■ INSTRUCTIONS FOR THE TASK ■
Keep only the lines of the material below that contain the word "trainset". Copy those lines.

——

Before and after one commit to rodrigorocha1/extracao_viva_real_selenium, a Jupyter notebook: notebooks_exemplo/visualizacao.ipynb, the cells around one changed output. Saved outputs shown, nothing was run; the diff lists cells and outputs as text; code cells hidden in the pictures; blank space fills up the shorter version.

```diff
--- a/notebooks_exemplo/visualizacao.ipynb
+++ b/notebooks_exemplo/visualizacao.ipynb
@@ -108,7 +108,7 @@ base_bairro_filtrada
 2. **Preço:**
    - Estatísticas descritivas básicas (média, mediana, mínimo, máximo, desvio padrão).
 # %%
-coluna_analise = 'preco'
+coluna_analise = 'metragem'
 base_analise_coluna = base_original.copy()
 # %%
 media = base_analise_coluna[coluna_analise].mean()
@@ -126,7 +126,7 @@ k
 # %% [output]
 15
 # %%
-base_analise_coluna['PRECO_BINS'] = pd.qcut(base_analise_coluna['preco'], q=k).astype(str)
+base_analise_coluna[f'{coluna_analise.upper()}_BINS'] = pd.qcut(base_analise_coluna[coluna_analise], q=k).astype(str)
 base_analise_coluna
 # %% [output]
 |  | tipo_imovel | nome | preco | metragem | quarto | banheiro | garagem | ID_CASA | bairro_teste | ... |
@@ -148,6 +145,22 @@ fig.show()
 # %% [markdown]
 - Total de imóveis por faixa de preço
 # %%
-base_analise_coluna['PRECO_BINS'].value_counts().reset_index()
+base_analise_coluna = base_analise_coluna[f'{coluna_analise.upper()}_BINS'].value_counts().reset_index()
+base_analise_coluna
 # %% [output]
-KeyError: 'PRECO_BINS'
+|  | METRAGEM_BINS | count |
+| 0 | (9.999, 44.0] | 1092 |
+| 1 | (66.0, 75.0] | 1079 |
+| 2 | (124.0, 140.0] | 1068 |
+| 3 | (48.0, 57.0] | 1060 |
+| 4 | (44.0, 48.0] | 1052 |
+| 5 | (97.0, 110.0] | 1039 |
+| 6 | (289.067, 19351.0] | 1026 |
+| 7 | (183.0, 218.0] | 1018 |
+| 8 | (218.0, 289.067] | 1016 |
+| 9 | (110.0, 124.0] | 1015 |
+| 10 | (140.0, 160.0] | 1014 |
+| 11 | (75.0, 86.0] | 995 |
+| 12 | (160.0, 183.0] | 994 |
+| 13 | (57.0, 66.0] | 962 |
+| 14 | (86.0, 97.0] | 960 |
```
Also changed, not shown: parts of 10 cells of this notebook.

——

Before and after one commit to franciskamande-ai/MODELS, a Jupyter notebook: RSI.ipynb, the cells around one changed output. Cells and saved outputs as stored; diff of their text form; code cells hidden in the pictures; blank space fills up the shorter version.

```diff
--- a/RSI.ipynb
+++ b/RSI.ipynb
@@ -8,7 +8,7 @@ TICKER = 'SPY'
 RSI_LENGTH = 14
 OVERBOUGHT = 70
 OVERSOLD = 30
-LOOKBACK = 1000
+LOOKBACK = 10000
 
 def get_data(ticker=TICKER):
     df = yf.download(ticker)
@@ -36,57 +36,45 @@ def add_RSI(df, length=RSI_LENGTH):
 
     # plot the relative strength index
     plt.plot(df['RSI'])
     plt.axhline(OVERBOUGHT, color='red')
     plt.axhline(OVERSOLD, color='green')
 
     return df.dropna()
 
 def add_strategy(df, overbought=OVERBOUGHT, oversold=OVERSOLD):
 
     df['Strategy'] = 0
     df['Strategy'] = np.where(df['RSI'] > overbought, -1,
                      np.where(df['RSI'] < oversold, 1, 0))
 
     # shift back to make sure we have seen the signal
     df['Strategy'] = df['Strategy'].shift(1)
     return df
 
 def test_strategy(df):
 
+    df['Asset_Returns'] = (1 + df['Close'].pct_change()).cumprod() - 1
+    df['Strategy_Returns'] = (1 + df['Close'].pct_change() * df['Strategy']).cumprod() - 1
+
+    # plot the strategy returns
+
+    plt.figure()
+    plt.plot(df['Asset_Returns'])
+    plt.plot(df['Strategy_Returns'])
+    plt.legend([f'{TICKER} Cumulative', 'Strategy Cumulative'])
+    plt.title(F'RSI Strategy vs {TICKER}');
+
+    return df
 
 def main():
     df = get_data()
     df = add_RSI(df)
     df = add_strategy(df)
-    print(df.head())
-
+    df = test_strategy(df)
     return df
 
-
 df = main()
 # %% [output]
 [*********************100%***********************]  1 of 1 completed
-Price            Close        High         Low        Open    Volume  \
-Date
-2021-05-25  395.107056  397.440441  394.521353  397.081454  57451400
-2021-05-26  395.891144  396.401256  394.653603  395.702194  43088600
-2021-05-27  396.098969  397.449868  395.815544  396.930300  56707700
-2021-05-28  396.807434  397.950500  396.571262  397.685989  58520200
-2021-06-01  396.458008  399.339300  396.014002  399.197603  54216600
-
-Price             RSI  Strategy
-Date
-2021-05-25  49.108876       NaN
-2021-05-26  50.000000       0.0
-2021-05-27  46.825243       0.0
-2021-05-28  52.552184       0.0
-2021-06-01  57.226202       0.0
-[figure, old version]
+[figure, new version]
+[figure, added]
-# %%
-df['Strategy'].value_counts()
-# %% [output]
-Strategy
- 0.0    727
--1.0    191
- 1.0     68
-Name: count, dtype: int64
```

——

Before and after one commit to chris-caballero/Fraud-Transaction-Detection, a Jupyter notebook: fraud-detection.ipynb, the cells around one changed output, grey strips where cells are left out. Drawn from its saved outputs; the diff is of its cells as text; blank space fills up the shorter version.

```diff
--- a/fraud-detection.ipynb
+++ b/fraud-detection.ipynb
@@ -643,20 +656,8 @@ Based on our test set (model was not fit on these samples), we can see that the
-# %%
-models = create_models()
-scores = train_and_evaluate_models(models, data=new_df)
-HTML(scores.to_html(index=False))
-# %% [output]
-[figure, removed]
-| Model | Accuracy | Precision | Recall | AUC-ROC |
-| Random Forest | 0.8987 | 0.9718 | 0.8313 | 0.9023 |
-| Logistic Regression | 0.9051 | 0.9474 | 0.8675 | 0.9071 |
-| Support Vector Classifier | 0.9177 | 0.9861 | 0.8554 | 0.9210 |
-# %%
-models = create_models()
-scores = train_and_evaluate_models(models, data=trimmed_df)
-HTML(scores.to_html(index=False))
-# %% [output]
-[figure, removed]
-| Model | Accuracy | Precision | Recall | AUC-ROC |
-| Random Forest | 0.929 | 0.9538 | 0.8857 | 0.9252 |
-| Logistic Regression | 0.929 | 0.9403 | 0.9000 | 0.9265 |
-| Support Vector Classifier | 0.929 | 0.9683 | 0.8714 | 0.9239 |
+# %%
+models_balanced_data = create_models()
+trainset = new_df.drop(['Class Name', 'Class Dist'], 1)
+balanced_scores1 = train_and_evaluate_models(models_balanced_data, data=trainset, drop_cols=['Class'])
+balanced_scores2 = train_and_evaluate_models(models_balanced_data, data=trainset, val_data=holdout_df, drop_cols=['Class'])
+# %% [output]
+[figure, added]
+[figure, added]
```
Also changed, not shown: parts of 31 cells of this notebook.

——

■ SOLUTION ■
+trainset = new_df.drop(['Class Name', 'Class Dist'], 1)
+balanced_scores1 = train_and_evaluate_models(models_balanced_data, data=trainset, drop_cols=['Class'])
+balanced_scores2 = train_and_evaluate_models(models_balanced_data, data=trainset, val_data=holdout_df, drop_cols=['Class'])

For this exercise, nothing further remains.